What are the typical requirements?
Lenders are looking for investors who have a sizeable deposit to put up against a loan. While a residential lender may be asking for 5-10% of the value of the property as a deposit, most buy-to-let lenders will require at least 25%. The maximum loan-to-value most lenders will consider is 75%, with only a few specialist lenders willing to go slightly higher. Lending criteria may also be more exacting than for a standard residential loan. Usually, lenders will look at how much rent you’ll earn each month from the property – this will need to be verified by a surveyor. Unless the rent is worth at least 125% of the monthly mortgage interest payment, they may refuse the mortgage.
if you are a foreign national looking for a buy-to-let mortgage then the process is slightly different. Please see our dedicated foreign national advice section for more information.
What types of buy-to-let mortgages are available?
Once you’ve found the property you want to buy and have selected a lender, you need to decide how you’d like to repay the loan. You can choose to pay either interest only or capital repayment:
Interest-only mortgage - these are mortgages where you only pay the lender the interest payments for a fixed term period. The interest-only route is usually more popular with professional landlords and property investors for two main reasons. With an interest-only strategy, the investor’s aim is usually to continue building a large portfolio of property. By choosing this strategy, the investor has the cash flow to reshuffle their property capital in order to increase their number of properties. In other words, this helps investors think in the long term. At the end of the mortgage term, the property is usually sold to repay the initial advance. There are also certain tax advantages to an interest-only mortgage as interest due on buy-to-let mortgages can be offset against tax - however, these are matters best discussed with a professionally qualified accountant.
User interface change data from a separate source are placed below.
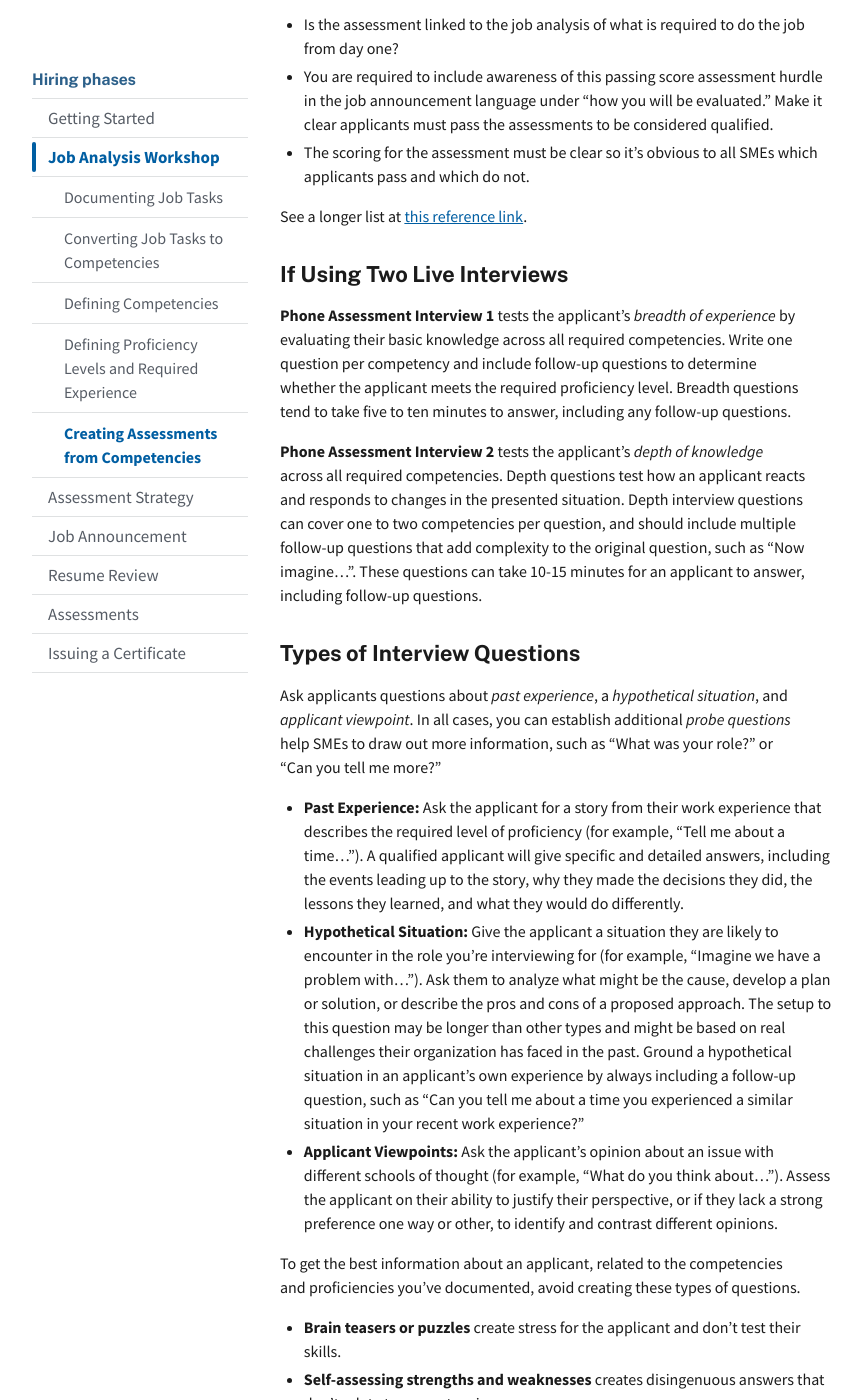
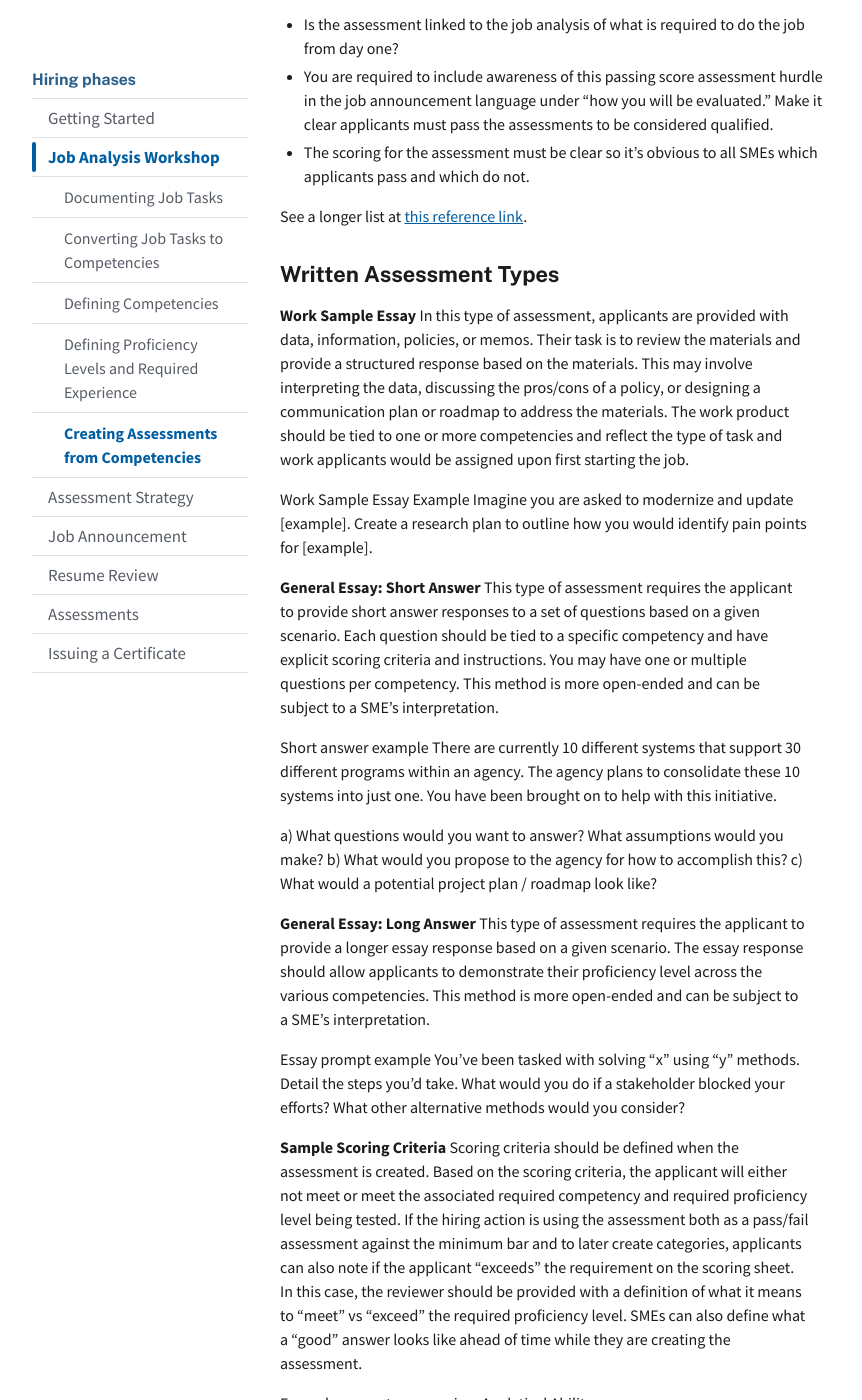
Before and after one commit to usds/SME-QA-Website, a Jekyll site: the page built from pages/phases/job-analysis/creating-assessments-from-competencies.md, in a window 1280 px wide and 1400 px high, scrolled down 1275 px. Shown: the whole window, without its empty margins (128-990 px from the left). Built offline with Jekyll 4.4.1, drawn with Linux system fonts in a browser that asks for light colours; some of the changed text lies outside the part shown.

Commit message:
Update creating-assessments-from-competencies.md

```diff
--- a/pages/phases/job-analysis/creating-assessments-from-competencies.md
+++ b/pages/phases/job-analysis/creating-assessments-from-competencies.md
@@ -37,11 +37,44 @@ If you are creating a new passing score work simulation assessment, think throug
 
 See a longer list at [this reference link](https://www.opm.gov/policy-data-oversight/assessment-and-selection/other-assessment-methods/).
 
-### If Using Two Live Interviews
+### Written Assessment Types
 
-**Phone Assessment Interview 1** tests the applicant's *breadth of experience* by evaluating their basic knowledge across all required competencies. Write one question per competency and include follow-up questions to determine whether the applicant meets the required proficiency level. Breadth questions tend to take five to ten minutes to answer, including any follow-up questions.
+**Work Sample Essay**
+In this type of assessment, applicants are provided with data, information, policies, or memos. Their task is to review the materials and provide a structured response based on the materials. This may involve interpreting the data, discussing the pros/cons of a policy, or designing a communication plan or roadmap to address the materials. The work product should be tied to one or more competencies and reflect the type of task and work applicants would be assigned upon first starting the job.
 
-**Phone Assessment Interview 2** tests the applicant's *depth of knowledge* across all required competencies. Depth questions test how an applicant reacts and responds to changes in the presented situation. Depth interview questions can cover one to two competencies per question, and should include multiple follow-up questions that add complexity to the original question, such as "Now imagine...". These questions can take 10-15 minutes for an applicant to answer, including follow-up questions.
+Work Sample Essay Example
+Imagine you are asked to modernize and update [example]. Create a research plan to outline how you would identify pain points for [example].
+
+**General Essay: Short Answer**
+This type of assessment requires the applicant to provide short answer responses to a set of questions based on a given scenario. Each question should be tied to a specific competency and have explicit scoring criteria and instructions. You may have one or multiple questions per competency. This method is more open-ended and can be subject to a SME’s interpretation.
+
+Short answer example
+There are currently 10 different systems that support 30 different programs within an agency. The agency plans to consolidate these 10 systems into just one. You have been brought on to help with this initiative.
+
+a)	What questions would you want to answer? What assumptions would you make?
+b)	What would you propose to the agency for how to accomplish this?
+c)	What would a potential project plan / roadmap look like?
+
+**General Essay: Long Answer**
+This type of assessment requires the applicant to provide a longer essay response based on a given scenario. The essay response should allow applicants to demonstrate their proficiency level across the various competencies. This method is more open-ended and can be subject to a SME’s interpretation.
+
+Essay prompt example
+You’ve been tasked with solving “x” using “y” methods. Detail the steps you’d take. What would you do if a stakeholder blocked your efforts? What other alternative methods would you consider?
+
+**Sample Scoring Criteria**
+Scoring criteria should be defined when the assessment is created. Based on the scoring criteria, the applicant will either not meet or meet the associated required competency and required proficiency level being tested. If the hiring action is using the assessment both as a pass/fail assessment against the minimum bar and to later create categories, applicants can also note if the applicant “exceeds” the requirement on the scoring sheet. In this case, the reviewer should be provided with a definition of what it means to “meet” vs “exceed” the required proficiency level. SMEs can also define what a “good” answer looks like ahead of time while they are creating the assessment.
+
+Example competency scoring: Analytical Ability
+
+Meets Requirements: The submission encompasses the issues and evidence that were identified in the answer key table. A recommendation is provided.
+
+Exceeds Requirements: In addition to meeting the “Meets Requirements” definition, the applicant’s summary includes mitigating factors.
+
+### If Using Two Structured Interviews
+
+**Phone Assessment Interview 1** tests the applicant's *breadth of experience* by evaluating their basic knowledge across all required competencies. Write one question per competency and include follow-up questions to determine whether the applicant meets the required proficiency level. Breadth interviews tend to take 30 minutes and could be conducted asyncronously. Asyncronous interviews allow the agency to utilize tools where all applicants receive an interview link at the same time and have a certain number of days to return a recording of their responses for a SME to later review.
+
+**Phone Assessment Interview 2** tests the applicant's *depth of knowledge* across all required competencies. Depth questions test how an applicant reacts and responds to changes in the presented situation. Depth interview questions can cover one to two competencies per question, and should include multiple follow-up questions that add complexity to the original question, such as "Now imagine...". Depth interviews tend to take a full hour to conduct and are helpful to be live so that SMEs can ask follow up probe questions as needed.
 
 ### Types of Interview Questions
 
```
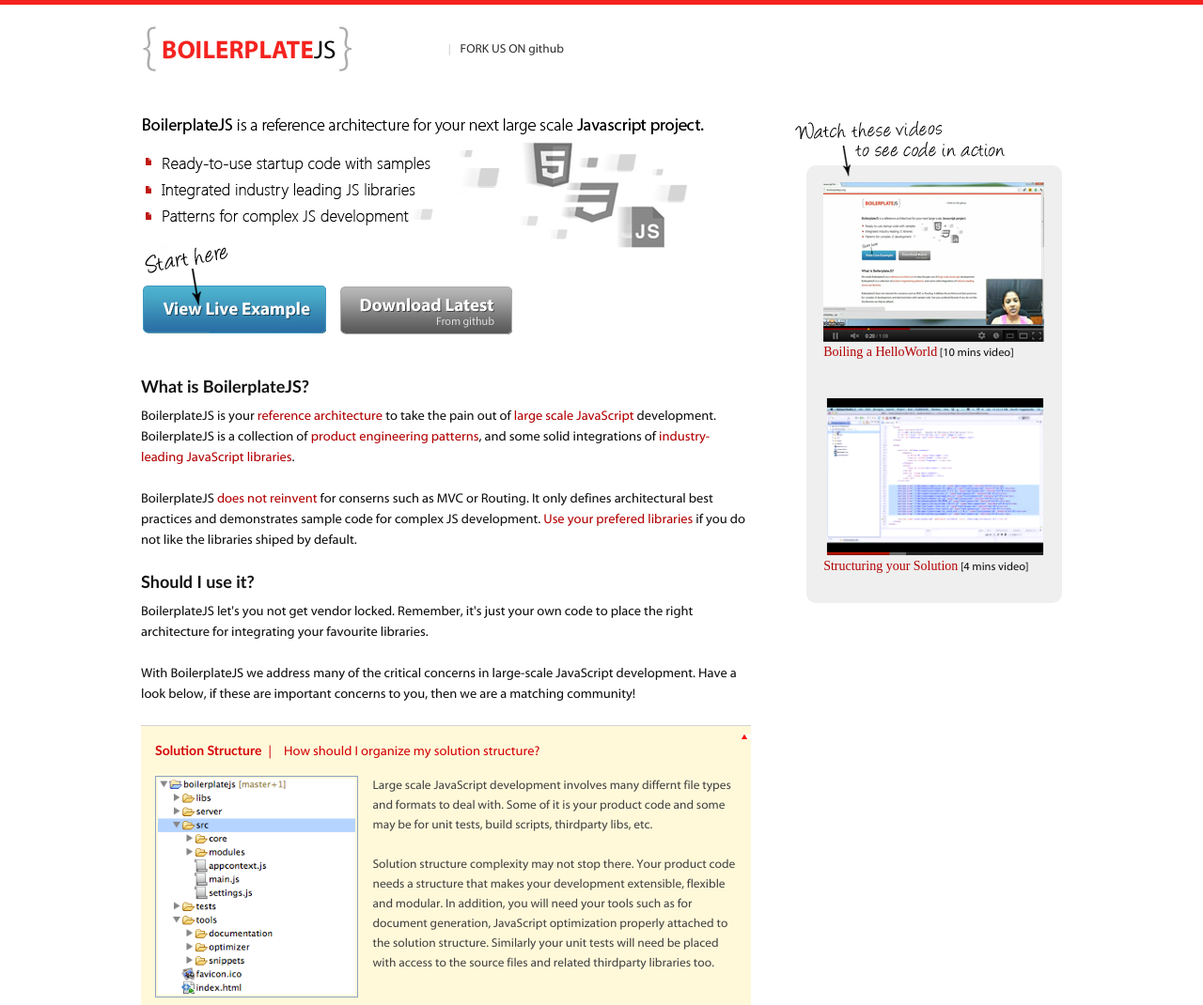
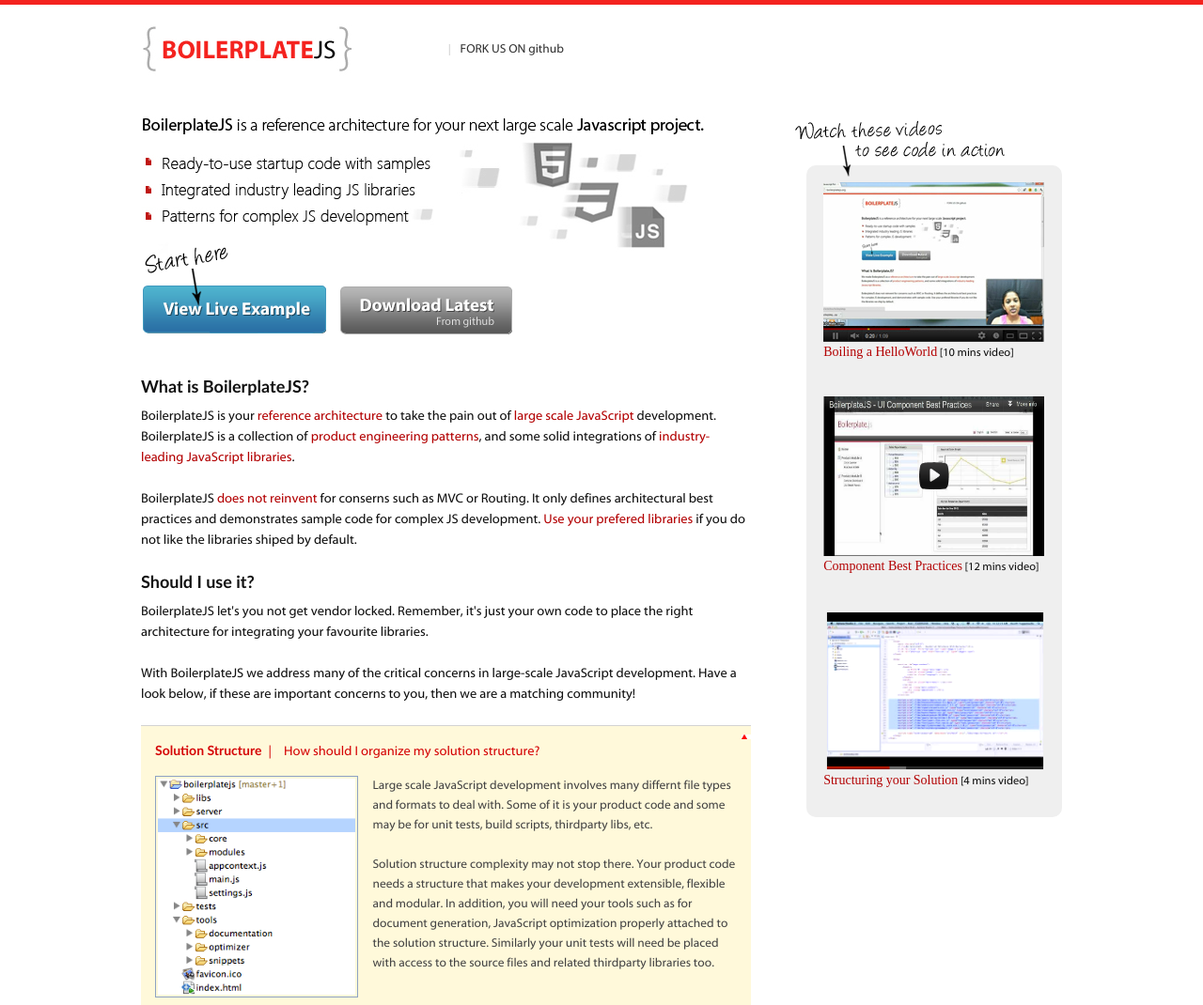
Before and after one commit to jamiebarrow/boilerplatejs-website, a plain HTML site: page index.html in a window 1280 px wide. Shown: the top 1070 px of the page at 94% size. Drawn offline with Linux system fonts and the light colour scheme.

Commit message:
new video added

```diff
--- a/index.html
+++ b/index.html
@@ -358,9 +358,14 @@
 							<br />
 							<br />
 							<br />
-							<a href="http://www.youtube.com/watch?v=EcRAseDjdnM" target="_blank"><img src="images/video-solution-structuring.png" width="235" height="170"/></a><span class="redTtile">Structuring your Solution</span>&nbsp;[4 mins video]
+							<a href="http://www.youtube.com/watch?v=HOQ2_Vul0yY" target="_blank"><img src="images/video-ui-components.png" width="235" height="170"/></a><span class="redTtile">Component Best Practices</span>&nbsp;[12 mins video]
 							<br />
 							<br />
+                            <br />
+                            <br />
+                            <a href="http://www.youtube.com/watch?v=EcRAseDjdnM" target="_blank"><img src="images/video-solution-structuring.png" width="235" height="170"/></a><span class="redTtile">Structuring your Solution</span>&nbsp;[4 mins video]
+                            <br />
+                            <br />
 							<a href="#" class="more" style="display:none">All BoilerplateJS Videos</a>
 						</div>
 						<br />
```
Also changed, not shown: images/video-ui-components.png (added).
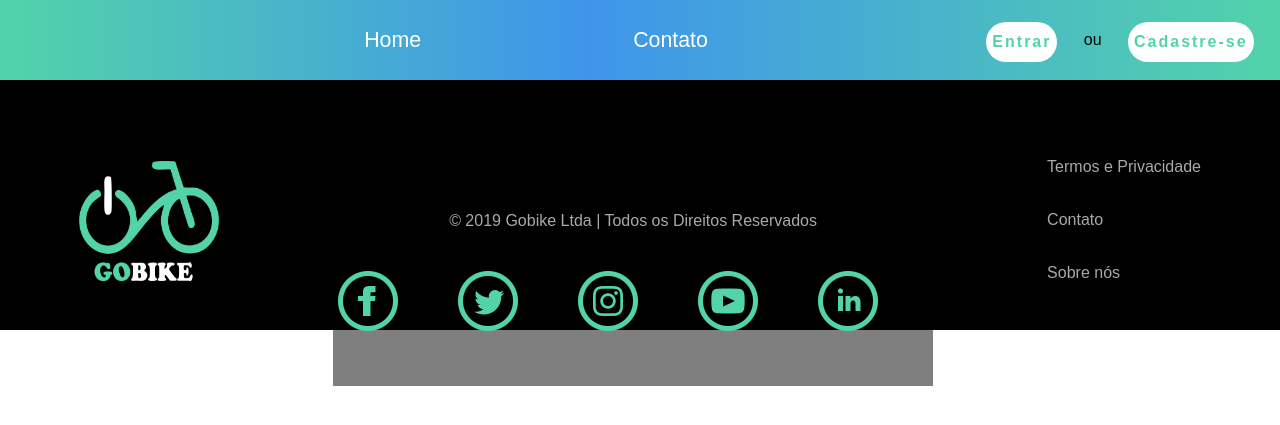
After one commit to 6abi/demodayEH, a Django app: template app/templates/main.html in a window 1280 px wide. The commit adds this page. Shown: the top 425 px of the page. Run offline with Django 3.2, Linux system fonts and the light colour scheme; the template is opened without the code that fills it, so the values that code supplies are empty.

Commit message:
criação da page formularios para contato

```diff
--- /dev/null
+++ b/app/forms.py
@@ -0,0 +1 @@
+from django import forms
--- /dev/null
+++ b/app/static/css/main.css
@@ -0,0 +1,160 @@
+body{
+    margin: 0;
+}
+
+nav {
+    display: flex;
+    align-items: center;
+    justify-content: center;
+    background-image: linear-gradient(to right, #52d3aa 0%, #3f95ea 46%, #52d3aa 100%);
+    height: 10vh;
+    width: 100%;
+}
+
+nav div {
+    display: flex;
+    margin: 0vw;
+    align-items: center;
+    width: 100%;
+    justify-content: flex-end;
+}
+
+nav div ul {
+    list-style-type: none;
+    font-family: 'Raleway', sans-serif;
+    font-size: 16pt;
+    display: flex;
+    justify-content: space-evenly;
+    align-items: center;
+    width: 60%;
+}
+
+nav div ul li a{
+    color: white;
+    text-decoration: none;
+}
+nav div ul li a:hover{
+    color: #52d3aa;
+    cursor: pointer;
+}
+
+/* botoes de login e cadastro */
+#btn-main {
+    display: flex;
+    justify-content: space-evenly;
+    align-items: flex-end;
+    width: 25%;
+}
+#btn-login{
+    border: none;
+    border-radius: 50px;
+    cursor: pointer;
+    background-color: rgb(255, 255, 255);
+    transition: all 0.3s ease 0s;
+    font-size: 16px;
+    color: #52d3aa;
+    font-weight: bold;
+    letter-spacing: 2px;
+    height: 5vh;
+}
+#btn-login:hover{
+    background-color: #52d3aa;
+    color: white;
+    box-shadow: 2px 6px 4px black;
+}
+
+li div{
+    top: 0;
+    display: flex;
+    justify-content: center;
+    align-items: center;
+    min-height: 44px;
+}
+li div p{
+    top: 0;
+    margin: 0;
+    font-size: 16px;
+    list-style-type: none;
+    text-align: center;
+    padding: 0;
+}
+
+
+/**************** rodapé ****************/
+footer{
+    display: flex;
+    flex-direction: column;
+    justify-content: space-around;
+    align-items: flex-start;
+    background-color: black;
+    color: darkgray;
+    font-family: 'Raleway', sans-serif;
+    min-height: 250px;
+}
+#gobike{
+    margin-top: 4.5vh;
+    height: 120px;
+    width: 140px;
+}
+
+footer a{
+    margin-top: 2.5vh;
+    height: 1vh;
+    text-decoration: none;
+    font-size: 12pt;
+    color: darkgray;
+}
+
+#links-footer{
+    display: flex;
+    flex-direction: row;
+    justify-content: space-around;
+    align-items: center;
+    width: 100%;
+}
+
+ #links{
+    display: flex;
+    flex-direction: column;
+    align-items: flex-start;
+    justify-content: space-around;
+    height: 20vh;
+}
+
+ #copyright{
+    font-size: 12pt;
+	padding-bottom: 20px;
+}
+ #redesSocias{
+    display: flex;
+    flex-direction: column;
+    justify-content: space-around;
+    align-items: center;
+    margin-top: 4vh;
+    width: 40vw;
+    height: 50px;
+
+ }
+ #redesSocias .image{
+    height: 120px;
+    width: 120px;
+    background-color: rgba(0, 0, 0, 0.5);
+}
+ #redesSocias img{
+    width: 60px;
+    height: 60px;
+    margin-left: 5px;
+    margin-top: 5px;
+    padding: 0;
+    border: 0;
+}
+ #links :hover{
+    text-decoration: underline;
+}
+ #redesSocias img:hover{
+    background-color: #35b88ea6	;
+    border-radius: 50px;
+}
+ #icons{
+    display: flex;
+}
--- a/app/templates/index.html
+++ b/app/templates/index.html
@@ -50,7 +50,7 @@
                         <div id = "tamanho"><a href="#" id="sobre">Sobre nós</a></div>
                     </li>
                     <li>
-                        <div id = "tamanho"><a href="#" id="contato">Contato</a></div>
+                        <div id = "tamanho"><a href="/contato" id="contato">Contato</a></div>
                     </li>
                 </ul>
             </nav>
--- /dev/null
+++ b/app/templates/main.html
@@ -0,0 +1,65 @@
+{% load staticfiles %}
+<!DOCTYPE html>
+<html lang="pt-br">
+
+<head>
+    <meta charset="UTF-8">
+    <meta name="viewport" content="width=device-width, initial-scale=1.0">
+    <meta http-equiv="X-UA-Compatible" content="ie=edge">
+    <title>{% block title %}{% endblock %}</title>
+    <link rel="stylesheet" href="{% static 'css/main.css' %}">
+</head>
+<!-- barra de navegação contato e cadastro -->
+
+<body>
+    <nav>
+        <div>
+            <ul>
+                <li><a href="/">Home</a></li>
+                <li><a href="/contato">Contato</a></li>
+            </ul>
+            <ul id="btn-main">
+                <li>
+                    <a href="#" id="entrar"><button id="btn-login">Entrar</button></a>
+                </li>
+                <li>
+                    <div><p>ou</p></div>
+                </li>
+                <li>
+                    <a href="#" id="cadastre-se"><button id="btn-login">Cadastre-se</button></a>
+                </li>
+            </ul>
+        </div>
+    </nav>
+    {% block content %}
+    {% endblock %}
+    <footer>
+        <div id="links-footer">
+            <div id="logo-footer">
+                <img id="gobike" src="/static/images/gobike2.png" alt="Gobike">
+            </div>
+            <div id="redesSocias">
+                <p id="copyright">© 2019 Gobike Ltda | Todos os Direitos Reservados</p>
+                <div id="icons">
+                    <div class="image"><a href=""><img src="/static/images/redes-sociais/facebook.png" alt="face"></a>
+                    </div>
+                    <div class="image"><a href=""><img src="/static/images/redes-sociais/twitter.png" alt="twitter"></a>
+                    </div>
+                    <div class="image"><a href=""><img src="/static/images/redes-sociais/instagram.png"
+                                alt="instagram"></a></div>
+                    <div class="image"><a href=""><img src="/static/images/redes-sociais/youtube.png" alt="youtube"></a>
+                    </div>
+                    <div class="image"><a href=""><img src="/static/images/redes-sociais/linkedin.png"
+                                alt="linkedin"></a></div>
+                </div>
+            </div>
+            <div id="links">
+                <a href="/notFound">Termos e Privacidade</a>
+                <a href="/contato">Contato</a>
+                <a href="#sobrenos">Sobre nós</a>
+            </div>
+        </div>
+    </footer>
+</body>
+
+</html>
--- a/bike/urls.py
+++ b/bike/urls.py
@@ -22,4 +22,5 @@
 urlpatterns = [
     path('admin/', admin.site.urls),
     path('', views.mostrar_index),
+    path('contato', views.mostrar_contato),
 ]
```
Also changed, not shown: app/static/css/contato.css (added, +119 -0 lines), app/templates/contato.html (added, +47 -0 lines), app/views.py (+12 -0 lines), app/static/images/contato/banner_contato.jpg (added).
Capital repayment mortgage - In contrast to interest-only mortgages, a capital repayment mortgage allows the investor to repay the value of the loan plus the interest over a fixed term. The obvious benefit of this choice being that at the end of the lending term the landlord owns their property and won’t have to sell it to repay the loan. These types of loans are typically popular with people who already have, or intend to acquire, a small portfolio of properties as they are then able to retain the full asset value at the end of the loan. Capital appreciation as well as rental yields are key for investors who choose this type of mortgage.
Whether you decide to approach a high street or specialist mortgage lender, and whether you decide to opt for interest-only or capital repayment, loans will depend entirely on your circumstances and each option provides benefits relevant to different interests. The key is to research each option as thoroughly as possible and shop around for the best rate. As much as each choice provides you with unique benefits, you will offer equally unique benefits to the loan provider so it is in everyone’s interests to get you the best deal.
However, it is much more difficult to secure a mortgage for an off-plan property. Generally, mortgage lenders don’t like lending against a property that has not yet been built since they rely on conveyancing to deem the value of the property. That’s not to say they are impossible to acquire - a select few lenders may consider an off-plan property - but it is certainly much rarer.
Disclaimer: As with all mortgages, your home may be repossessed if you do not keep up repayments.